What the task requires → Please filter the data below down to the lines holding the string "state".

Stored dataset items →

^^^^^^^^^^^^^^^^

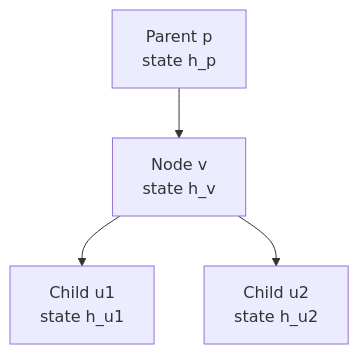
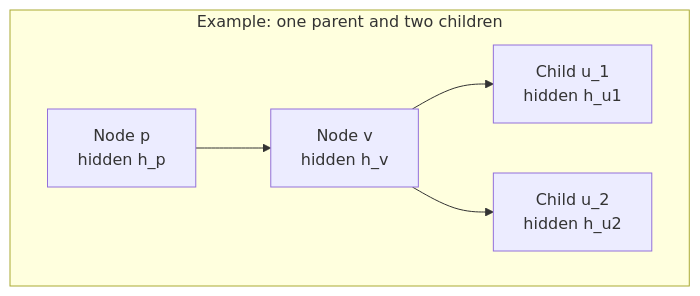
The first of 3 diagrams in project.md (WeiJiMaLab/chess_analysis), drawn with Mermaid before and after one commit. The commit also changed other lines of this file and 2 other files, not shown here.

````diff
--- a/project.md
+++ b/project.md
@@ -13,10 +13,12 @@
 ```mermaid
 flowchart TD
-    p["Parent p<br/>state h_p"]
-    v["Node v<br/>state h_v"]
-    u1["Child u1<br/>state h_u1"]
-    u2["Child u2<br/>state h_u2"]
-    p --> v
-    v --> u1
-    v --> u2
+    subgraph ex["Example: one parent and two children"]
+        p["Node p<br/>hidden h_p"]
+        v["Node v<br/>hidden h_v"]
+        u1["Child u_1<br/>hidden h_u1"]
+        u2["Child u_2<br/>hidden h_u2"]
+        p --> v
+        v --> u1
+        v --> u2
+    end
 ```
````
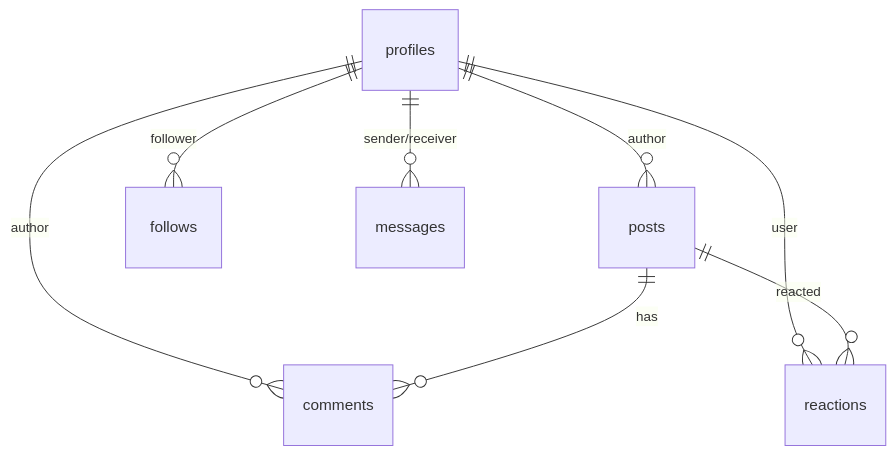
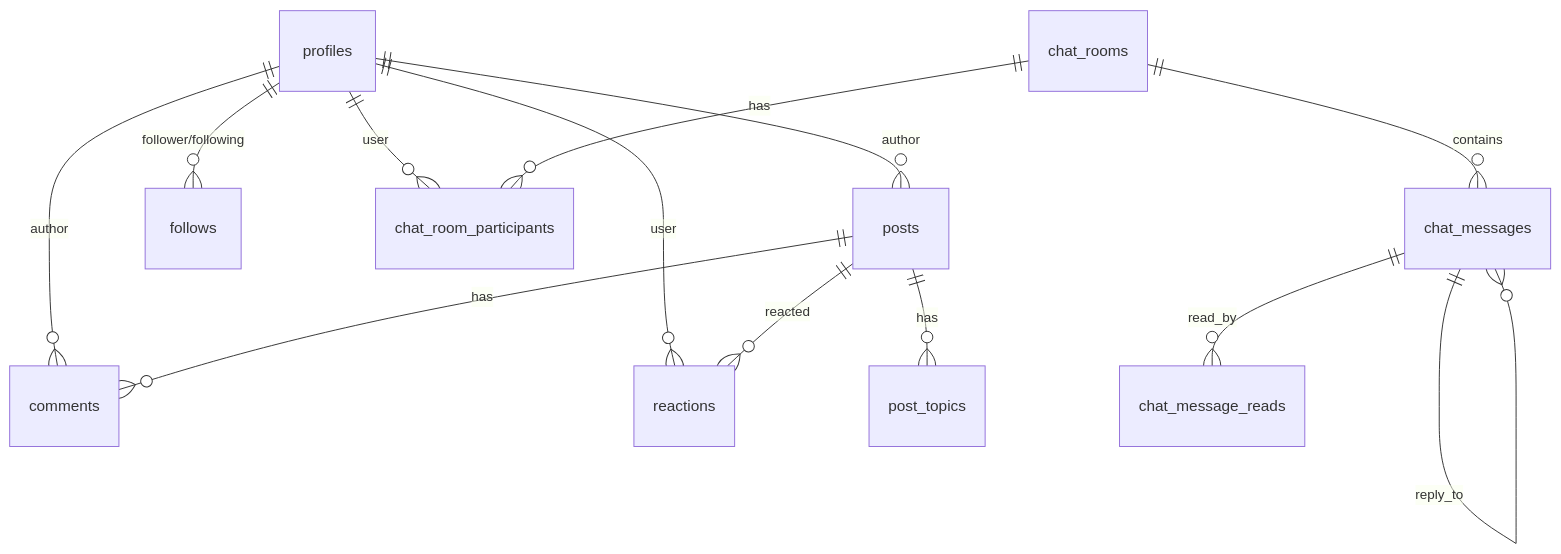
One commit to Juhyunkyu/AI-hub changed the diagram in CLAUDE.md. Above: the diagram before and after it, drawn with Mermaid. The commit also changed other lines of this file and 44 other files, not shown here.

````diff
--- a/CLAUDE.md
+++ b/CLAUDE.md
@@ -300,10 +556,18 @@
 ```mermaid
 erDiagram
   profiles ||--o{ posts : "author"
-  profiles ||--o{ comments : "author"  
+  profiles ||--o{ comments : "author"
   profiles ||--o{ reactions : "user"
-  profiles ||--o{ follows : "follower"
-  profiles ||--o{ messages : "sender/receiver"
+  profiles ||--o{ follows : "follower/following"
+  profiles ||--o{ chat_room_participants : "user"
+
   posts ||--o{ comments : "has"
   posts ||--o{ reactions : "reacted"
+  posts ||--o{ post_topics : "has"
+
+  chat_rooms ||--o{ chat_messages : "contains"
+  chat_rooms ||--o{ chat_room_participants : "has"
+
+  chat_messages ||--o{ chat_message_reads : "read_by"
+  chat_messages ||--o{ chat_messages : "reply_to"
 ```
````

^^^^^^^^^^^^^^^^

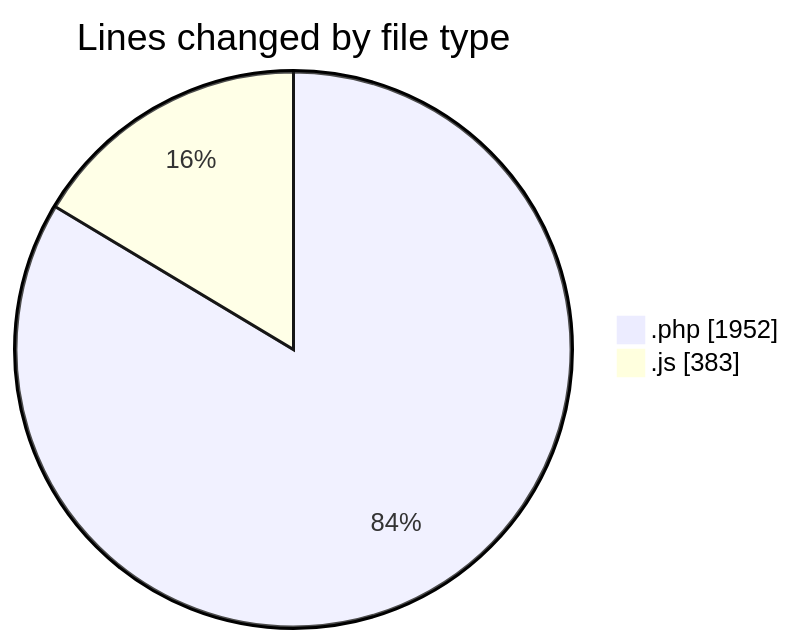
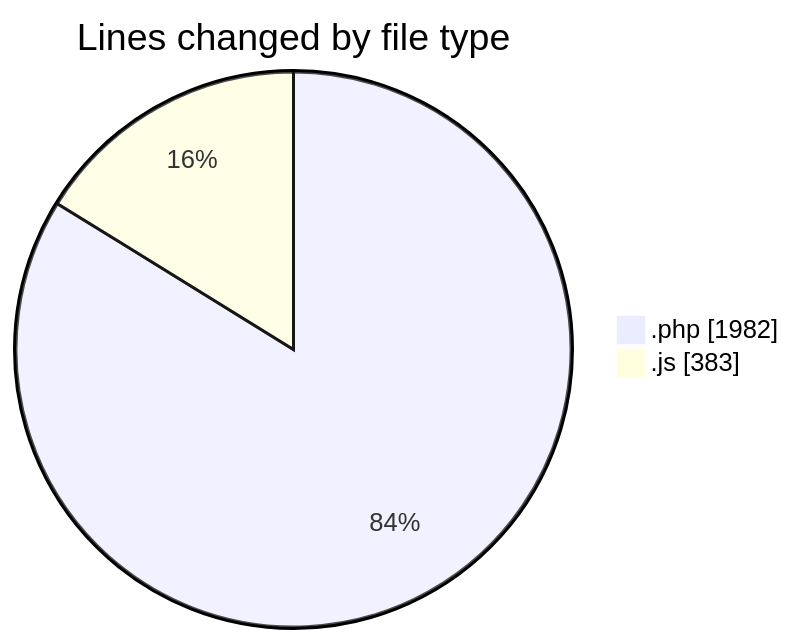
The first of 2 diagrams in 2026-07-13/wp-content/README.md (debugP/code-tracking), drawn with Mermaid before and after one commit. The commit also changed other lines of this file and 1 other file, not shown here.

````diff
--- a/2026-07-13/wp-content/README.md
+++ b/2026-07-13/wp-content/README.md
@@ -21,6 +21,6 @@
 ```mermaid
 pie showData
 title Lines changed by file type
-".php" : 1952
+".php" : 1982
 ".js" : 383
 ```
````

^^^^^^^^^^^^^^^^

Result →
-    p["Parent p<br/>state h_p"]
-    v["Node v<br/>state h_v"]
-    u1["Child u1<br/>state h_u1"]
-    u2["Child u2<br/>state h_u2"]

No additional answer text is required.